Right the ship: If you can’t remember the last time you took a vacation, it’s time to get it on the books. Ease into it with a short trip: Suro suggests taking the Thursday and Friday before a holiday weekend to go for a getaway with your partner or friend. "Try doing something active, like skiing or hiking, since the need to pay attention to what you’re doing will take your mind off work," he recommends. No time or money to travel? Start by taking just a couple of days off to relax at home, spend time with loved ones or pursue a personal passion.
You consistently work outside of your regular shift, even when it’s not required.
If you obsessively check email after-hours, spend your evenings getting a head-start on the next day’s work or log on well before the start of your regular shift, you could be working compulsively—which may lead to burnout.
Right the ship: Direct your compulsiveness elsewhere, suggests Suro. Find something that’s challenging and devote some of your free time to mastering it. This might mean writing and self-publishing a book, or taking online courses in a subject you enjoy.
You’re sacrificing your health to work more.
Let's make this clear: Your health is and should always be top priority. Putting your health on the back burner could mean you’re giving up exercise in favor of extra office hours, or that you’re grabbing fast food because you’ve convinced yourself you have no time to prepare healthy lunches. Maybe you’re sacrificing sleep, relying on extra glasses of wine to curb stress or adopting other unhealthy behaviors. "To be blunt, you’re slowly killing yourself, and setting yourself up for costly and prolonged medical treatment in the future," warns Suro.
Right the ship: The key, Suro says, is to reestablish healthy habits. "Start by taking a regular walk or doing other light exercise. If you’re drinking too much, begin by having one less drink than usual," he suggests.
While it might be unrealistic to expect to achieve the perfect work-life balance all the time, it’s important to be on the lookout for signs that yours is way off-kilter.

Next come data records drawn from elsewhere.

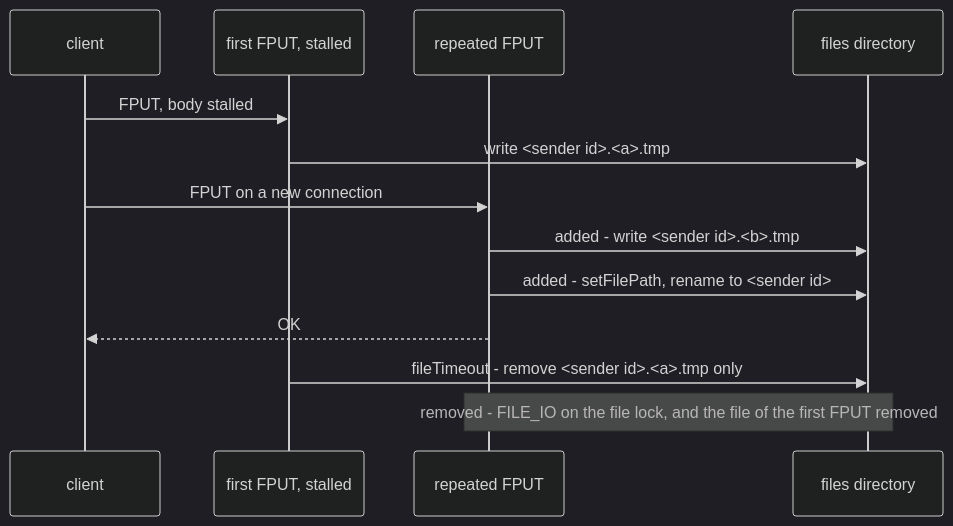
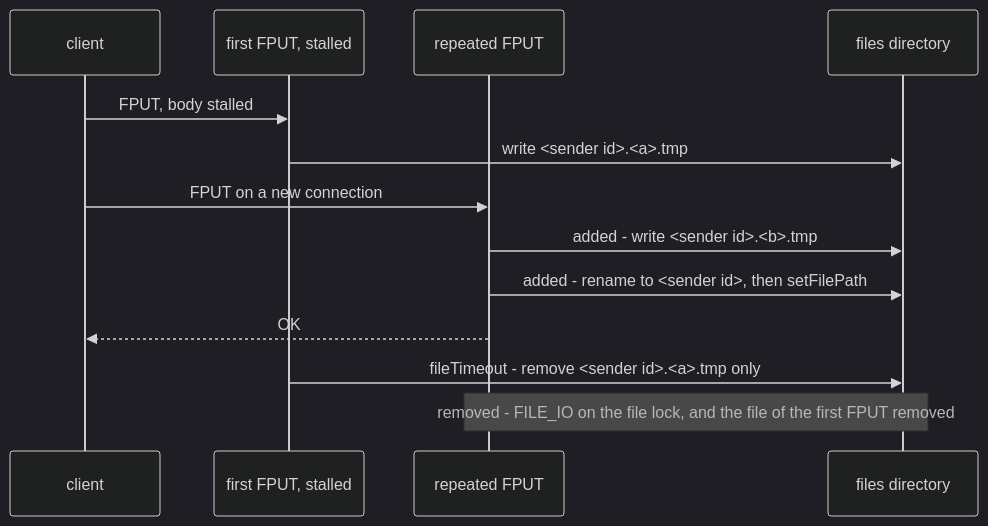
Before and after one commit to simplex-chat/simplexmq: the seventh of 13 diagrams in plans/2026-11-19-xftp-stalled-connections.md, drawn with Mermaid (dark theme). The commit also changed other lines of this file, not shown here.

Commit message:
docs: plan the rename of an upload before its commit

````diff
--- a/plans/2026-11-19-xftp-stalled-connections.md
+++ b/plans/2026-11-19-xftp-stalled-connections.md
@@ -346,15 +351,15 @@
 ```mermaid
 sequenceDiagram
     participant C as client
     participant S1 as first FPUT, stalled
     participant S2 as repeated FPUT
     participant D as files directory
     C->>S1: FPUT, body stalled
     S1->>D: write <sender id>.<a>.tmp
     C->>S2: FPUT on a new connection
     S2->>D: added - write <sender id>.<b>.tmp
-    S2->>D: added - setFilePath, rename to <sender id>
+    S2->>D: added - rename to <sender id>, then setFilePath
     S2-->>C: OK
     S1->>D: fileTimeout - remove <sender id>.<a>.tmp only
     Note over S2,D: removed - FILE_IO on the file lock, and the file of the first FPUT removed
 ```
````
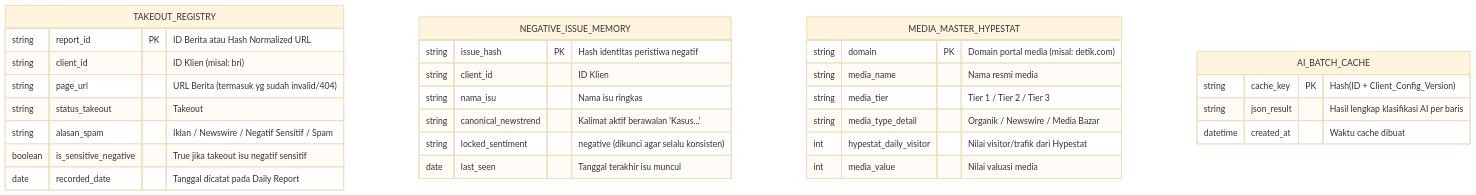
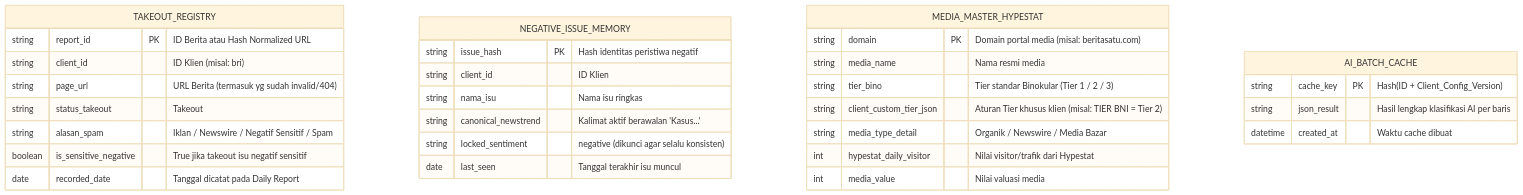
One commit to Rambu464/automation-report changed the first of 3 diagrams in docs/phase-2-design/SAD.md. Above: the diagram before and after it, drawn with Mermaid (base theme). The commit also changed other lines of this file and 3 other files, not shown here.

Commit message:
docs: add Triple Deliverables with Wording, custom media tier, and DeepSeek cost basis

````diff
--- a/docs/phase-2-design/SAD.md
+++ b/docs/phase-2-design/SAD.md
@@ -33,36 +33,37 @@
 ```mermaid
 erDiagram
     TAKEOUT_REGISTRY {
         string report_id PK "ID Berita atau Hash Normalized URL"
         string client_id "ID Klien (misal: bri)"
         string page_url "URL Berita (termasuk yg sudah invalid/404)"
         string status_takeout "Takeout"
         string alasan_spam "Iklan / Newswire / Negatif Sensitif / Spam"
         boolean is_sensitive_negative "True jika takeout isu negatif sensitif"
         date recorded_date "Tanggal dicatat pada Daily Report"
     }
 
     NEGATIVE_ISSUE_MEMORY {
         string issue_hash PK "Hash identitas peristiwa negatif"
         string client_id "ID Klien"
         string nama_isu "Nama isu ringkas"
         string canonical_newstrend "Kalimat aktif berawalan 'Kasus...'"
         string locked_sentiment "negative (dikunci agar selalu konsisten)"
         date last_seen "Tanggal terakhir isu muncul"
     }
 
     MEDIA_MASTER_HYPESTAT {
-        string domain PK "Domain portal media (misal: detik.com)"
+        string domain PK "Domain portal media (misal: beritasatu.com)"
         string media_name "Nama resmi media"
-        string media_tier "Tier 1 / Tier 2 / Tier 3"
+        string tier_bino "Tier standar Binokular (Tier 1 / 2 / 3)"
+        string client_custom_tier_json "Aturan Tier khusus klien (misal: TIER BNI = Tier 2)"
         string media_type_detail "Organik / Newswire / Media Bazar"
         int hypestat_daily_visitor "Nilai visitor/trafik dari Hypestat"
         int media_value "Nilai valuasi media"
     }
 
     AI_BATCH_CACHE {
         string cache_key PK "Hash(ID + Client_Config_Version)"
         string json_result "Hasil lengkap klasifikasi AI per baris"
         datetime created_at "Waktu cache dibuat"
     }
 ```
````
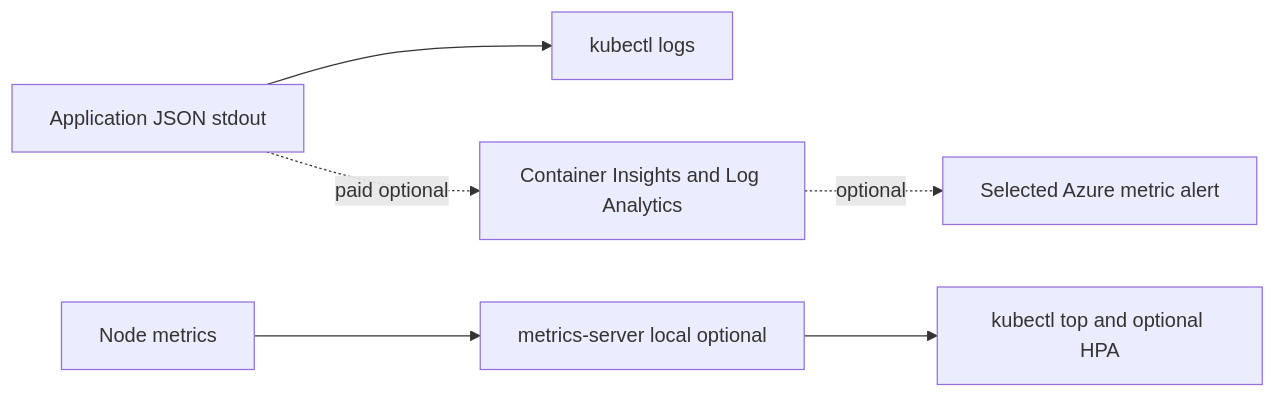
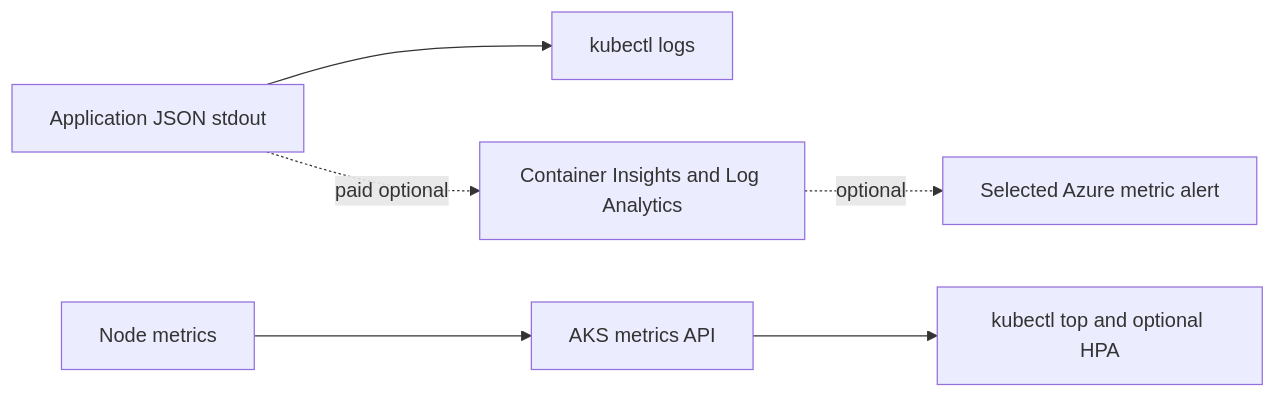
Before and after one commit to shakeer7/ado-tf: diagram 12 of 14 in docs/architecture.md, drawn with Mermaid. The commit also changed other lines of this file and 47 other files, not shown here.

Commit message:
Remove local deployment support and target Azure AKS only

````diff
--- a/docs/architecture.md
+++ b/docs/architecture.md
@@ -172,8 +172,8 @@
 ```mermaid
 flowchart LR
   P[Application JSON stdout] --> KL[kubectl logs]
-  N[Node metrics] --> MS[metrics-server local optional]
+  N[Node metrics] --> MS[AKS metrics API]
   MS --> TOP[kubectl top and optional HPA]
   P -. paid optional .-> LA[Container Insights and Log Analytics]
   LA -. optional .-> AL[Selected Azure metric alert]
 ```
````
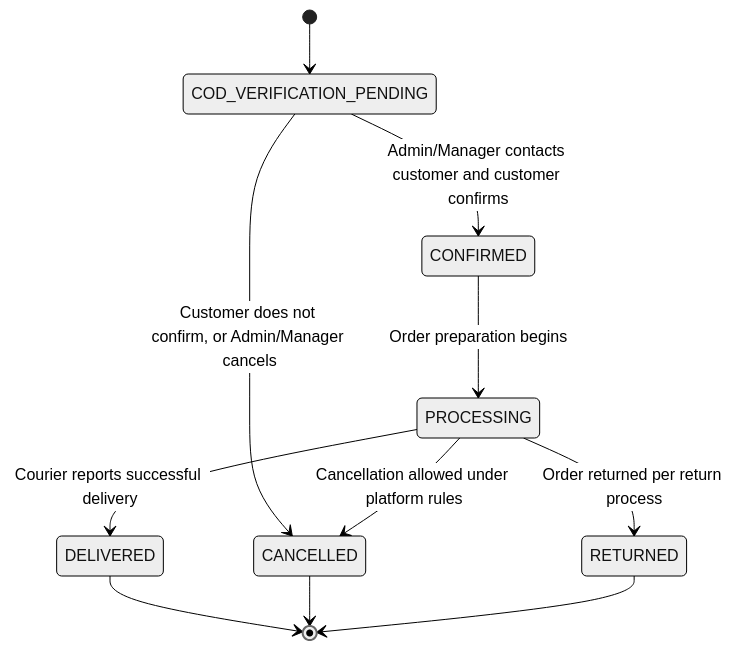
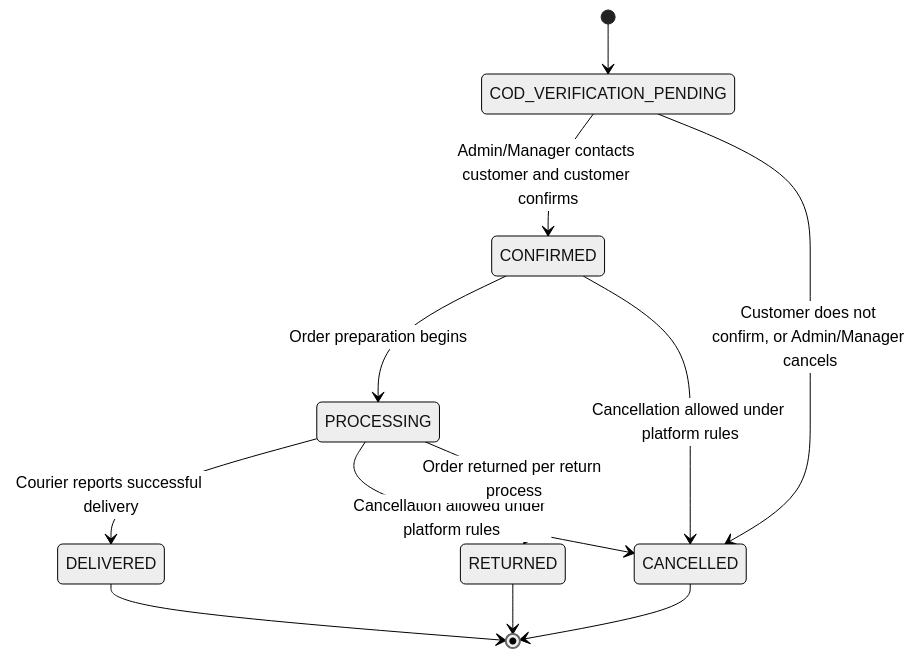
The third of 6 diagrams in .claude/project requirment documents/07-order-state-machine.md (chinmoy567/E-comarce-cloathing-web-site-for-shankar-Narayanganj), drawn with Mermaid (neutral theme) before and after one commit. The commit also changed other lines of this file and 6 other files, not shown here.

````diff
--- a/.claude/project requirment documents/07-order-state-machine.md
+++ b/.claude/project requirment documents/07-order-state-machine.md
@@ -243,13 +244,14 @@
 ```mermaid
 stateDiagram-v2
     [*] --> COD_VERIFICATION_PENDING
     COD_VERIFICATION_PENDING --> CONFIRMED: Admin/Manager contacts customer and customer confirms
     COD_VERIFICATION_PENDING --> CANCELLED: Customer does not confirm, or Admin/Manager cancels
     CONFIRMED --> PROCESSING: Order preparation begins
+    CONFIRMED --> CANCELLED: Cancellation allowed under platform rules
     PROCESSING --> DELIVERED: Courier reports successful delivery
     PROCESSING --> CANCELLED: Cancellation allowed under platform rules
     PROCESSING --> RETURNED: Order returned per return process
     DELIVERED --> [*]
     CANCELLED --> [*]
     RETURNED --> [*]
 ```
````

By staying attuned to your mental and physical cues and making some smart adjustments, you can help ensure that both your job and your home life are getting the attention they need to thrive—at least most of the time!